[Web interface edit records]
-- -- --

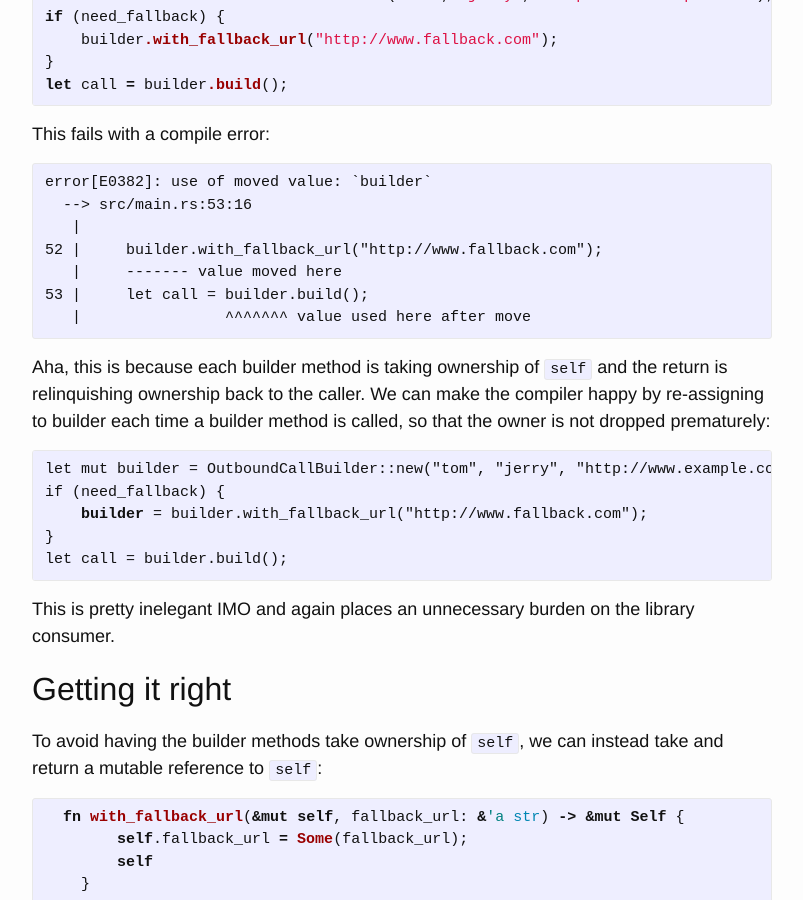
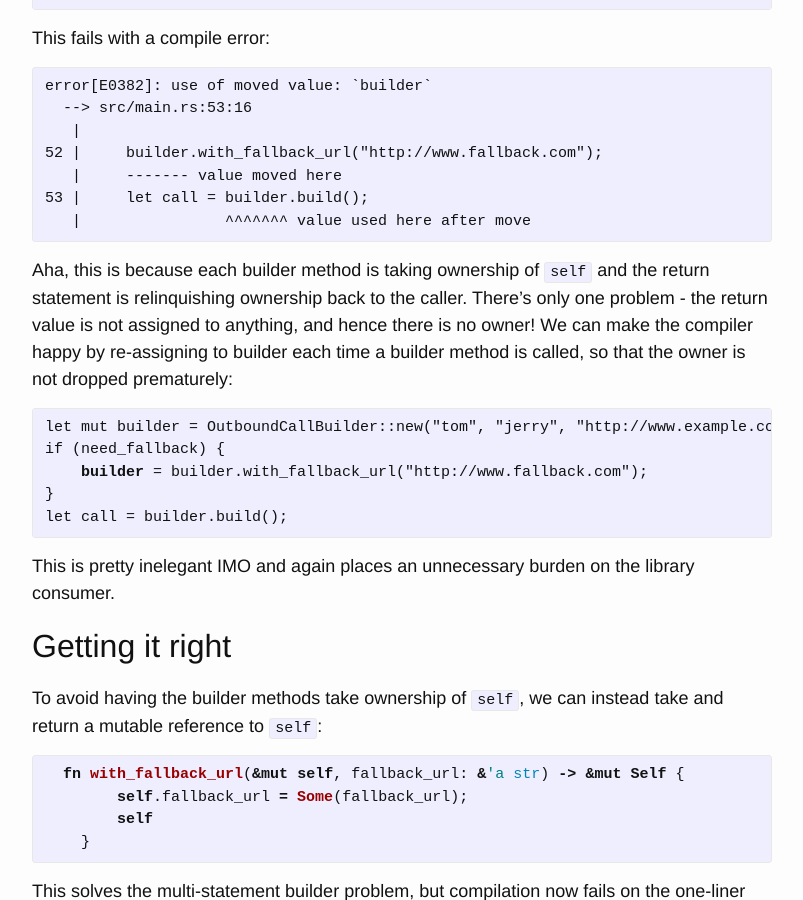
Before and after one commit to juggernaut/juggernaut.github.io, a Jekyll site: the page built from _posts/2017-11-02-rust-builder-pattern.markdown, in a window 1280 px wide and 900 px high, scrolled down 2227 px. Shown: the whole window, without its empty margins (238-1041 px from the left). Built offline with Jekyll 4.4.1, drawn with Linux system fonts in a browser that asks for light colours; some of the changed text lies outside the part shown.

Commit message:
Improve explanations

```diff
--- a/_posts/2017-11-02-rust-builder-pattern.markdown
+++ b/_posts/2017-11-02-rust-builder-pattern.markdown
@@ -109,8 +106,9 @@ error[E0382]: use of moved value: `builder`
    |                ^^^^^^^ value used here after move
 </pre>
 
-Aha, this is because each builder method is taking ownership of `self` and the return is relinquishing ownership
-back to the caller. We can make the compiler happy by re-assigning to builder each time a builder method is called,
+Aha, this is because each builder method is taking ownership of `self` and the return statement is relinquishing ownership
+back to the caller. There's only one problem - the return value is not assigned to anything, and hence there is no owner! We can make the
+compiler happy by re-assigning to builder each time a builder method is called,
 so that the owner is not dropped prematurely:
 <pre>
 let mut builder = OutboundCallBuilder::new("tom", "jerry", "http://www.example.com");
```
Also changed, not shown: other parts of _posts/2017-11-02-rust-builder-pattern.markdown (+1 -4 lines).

-- -- --

TASK REQUIREMENTS:
Pull out all lines containing the word "after" from the entries above.

TASK RESULT:
Before and after one commit to juggernaut/juggernaut.github.io, a Jekyll site: the page built from _posts/2017-11-02-rust-builder-pattern.markdown, in a window 1280 px wide and 900 px high, scrolled down 2227 px. Shown: the whole window, without its empty margins (238-1041 px from the left). Built offline with Jekyll 4.4.1, drawn with Linux system fonts in a browser that asks for light colours; some of the changed text lies outside the part shown.
    |                ^^^^^^^ value used here after move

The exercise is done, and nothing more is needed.